Now comes the fun part. The HTTP server runs under the apache user by default in FC8 and I recommend you don’t touch this. Damn it took me quite some time to figure out how the heck can the apache user execute and write to files not belonging to apache. I messed up big time with the groups, adding apache to all my client’s users groups, but thank god I found mod_suphp in the end. Install that one and make sure you use it and there’s no need to change the users umasks anymore.
Note: There’s a little issue with the mod_suphp in Fedora as far as I know, which doesn’t let you use the suPHP_UserGroup directive in the httpd.conf yelling that it does not exist. Most of the man pages on the net say you have to use that directive, but I’m good without it. It seems that suphp can figure out what user to run on its own, look closely at the config files, and also make sure you’re running php-cgi, not the CLI version. By the way, this is the part where WordPress stops asking you your FTP credentials on plugins/themes update, install, remove and core upgrade too.
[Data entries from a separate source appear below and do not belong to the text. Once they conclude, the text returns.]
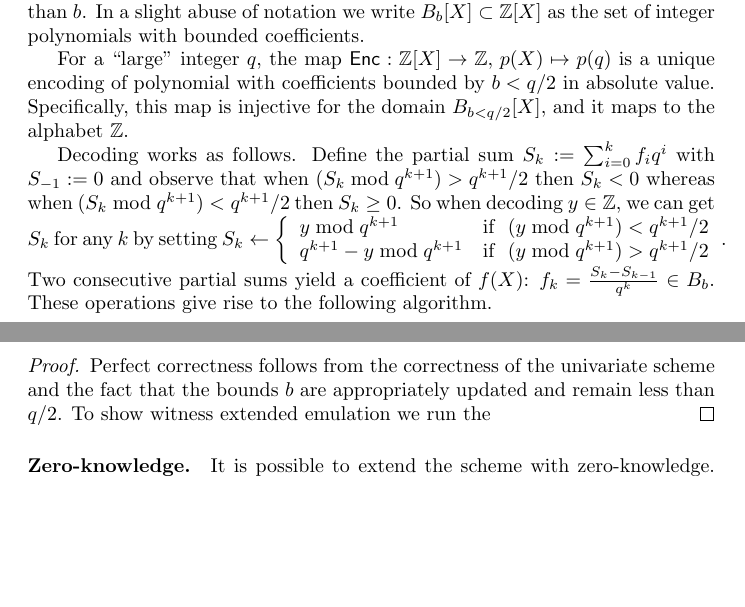
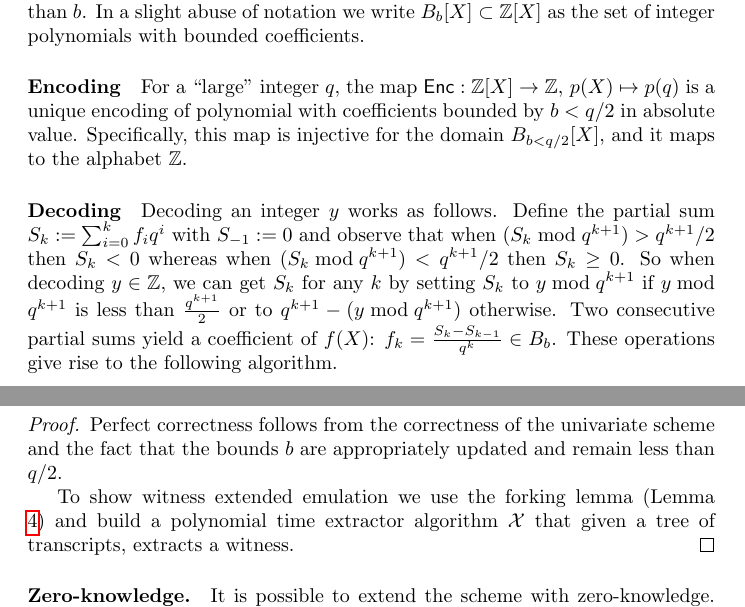
Before and after one commit to bbuenz/darker, a LaTeX paper (polycommit.tex): two parts of pages 14 and 26 of 43, joined at a grey line, cut so that both start at the same text, the shorter picture padded with empty space. Compiled offline with pdfLaTeX.

Commit message:
local edits

```diff
--- a/polycommit.tex
+++ b/polycommit.tex
@@ -478,13 +478,16 @@ assuming the Adaptive Root Assumption (Assumption \ref{assum:adaptiveroot}) hold
 At the heart of our protocol is an encoding of polynomials with bounded coefficients as integers. This encoding has useful homomorphic properties which we can take advantage of. To apply the encoding to polynomials over an odd prime field $\mathbb{F}_p$, we first lift them to the ring of polynomials over the integers by selecting representatives from $\{-\frac{p-1}{2}, \ldots, \frac{p-1}{2}\}$ for each coefficient. The lifted polynomial has bounded integer coefficients and can hence be mapped into the integers.
 
 Consider the set $B_{b}:=\{x \in \ZZ \, | \, \vert x \vert  \leq b\}$ of integers with absolute value less than $b$. In a slight abuse of notation we write $B_{b}[X]\subset \mathbb{Z}[X]$ as the set of integer polynomials with bounded coefficients.
-
+\paragraph{Encoding}
 For a ``large'' integer $q$, the map $\mathsf{Enc} : \mathbb{Z}[X] \rightarrow \mathbb{Z}, \, p(X) \mapsto p(q)$ is a unique encoding of polynomial with coefficients bounded by $b<q/2$ in absolute value. Specifically, this map is injective for the domain $B_{b<q/2}[X]$, and it maps to the alphabet $\mathbb{Z}$.
-
-Decoding works as follows. Define the partial sum $S_k := \sum_{i=0}^k f_i q^i$ with $S_{-1} := 0$ and observe that when $(S_k \bmod q^{k+1}) > q^{k+1}/2$ then $S_k < 0$ whereas when $(S_k \bmod q^{k+1}) < q^{k+1}/2$ then $S_k \geq 0$. So when decoding $y \in \mathbb{Z}$, we can get $S_k$ for any $k$ by setting $S_k \gets \left\{ \begin{array}{ll}
-y \bmod q^{k+1} & \textnormal{if } \ (y \bmod q^{k+1}) < q^{k+1}/2 \\
-q^{k+1} - y \bmod q^{k+1} & \textnormal{if } \ (y \bmod q^{k+1}) > q^{k+1}/2 \\
-\end{array} \right.$. Two consecutive partial sums yield a coefficient of $f(X)$: $f_k = \frac{S_{k} - S_{k-1}}{q^{k}} \in B_{b}$. These operations give rise to the following algorithm.
+\paragraph{Decoding}
+Decoding an integer $y$ works as follows. Define the partial sum $S_k := \sum_{i=0}^k f_i q^i$ with $S_{-1} := 0$ and observe that when $(S_k \bmod q^{k+1}) > q^{k+1}/2$ then $S_k < 0$ whereas when $(S_k \bmod q^{k+1}) < q^{k+1}/2$ then $S_k \geq 0$.
+So when decoding $y \in \mathbb{Z}$, we can get $S_k$ for any $k$ by setting $S_k$ to $y \bmod q^{k+1}$ if $y \bmod q^{k+1}$ is less than $\frac{q^{k+1}}{2}$ or to $q^{k+1}- (y \bmod q^{k+1})$ otherwise.
+% \left\{ \begin{array}{ll}
+%\hat{S}_k & \textnormal{if } \ \hat{S}_k < q^{k+1}/2 \\
+%q^{k+1} -\hat{S}_k & \textnormal{if } \ \hat{S}_k > q^{k+1}/2 \\
+%\end{array} \right.$.
+Two consecutive partial sums yield a coefficient of $f(X)$: $f_k = \frac{S_{k} - S_{k-1}}{q^{k}} \in B_{b}$. These operations give rise to the following algorithm.
 \begin{mdframed}
 \begin{flushleft}
 	$\pro{Dec}(y \in \mathbb{Z}):$
@@ -885,7 +888,8 @@ Let $q_i=q^{(d+1)^i}$ then $f(q_1,\dots,q_n)\in \ZZ$ is an encoding of the multi
 \end{theorem}
 \begin{proof}
 	Perfect correctness follows from the correctness of the univariate scheme and the fact that the bounds $b$ are appropriately updated and remain less than $q/2$.
-	To show witness extended emulation we run the
+
+	To show witness extended emulation we use the forking lemma (Lemma \ref{lem:forking}) and build a polynomial time extractor algorithm $\mathcal{X}$ that given a tree of transcripts, extracts a witness.
 \end{proof}
 
 
```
Speeds up the whole process ;)
I used the following code to test how mod_suphp works (or doesnt):
<?php echo system("id"); ?>
Which should output what’s the current user. Make sure you check everything works before going public, and do not set your min_uid and min_gid in suphp lower than 50. It’s safer to chown -R files and folders than to let suphp run your scripts via root or some other powerful user.
Backing up your EC2 and EBS
This is very important. Once you have everything set up and running, DO backup. Backing up the EBS is quite simple, just create a snapshot from the Amazon EC2 Management Console. Backing up the running AMI (instance) is a little bit mroe complex. You have to use the ec2 command line tools to bundle a new volume, upload it to an Amazon S3 bucket and register the AMI. There are plenty tutorials on the net on how to do that. Shouldn’t take you more than half an hour to figure it out.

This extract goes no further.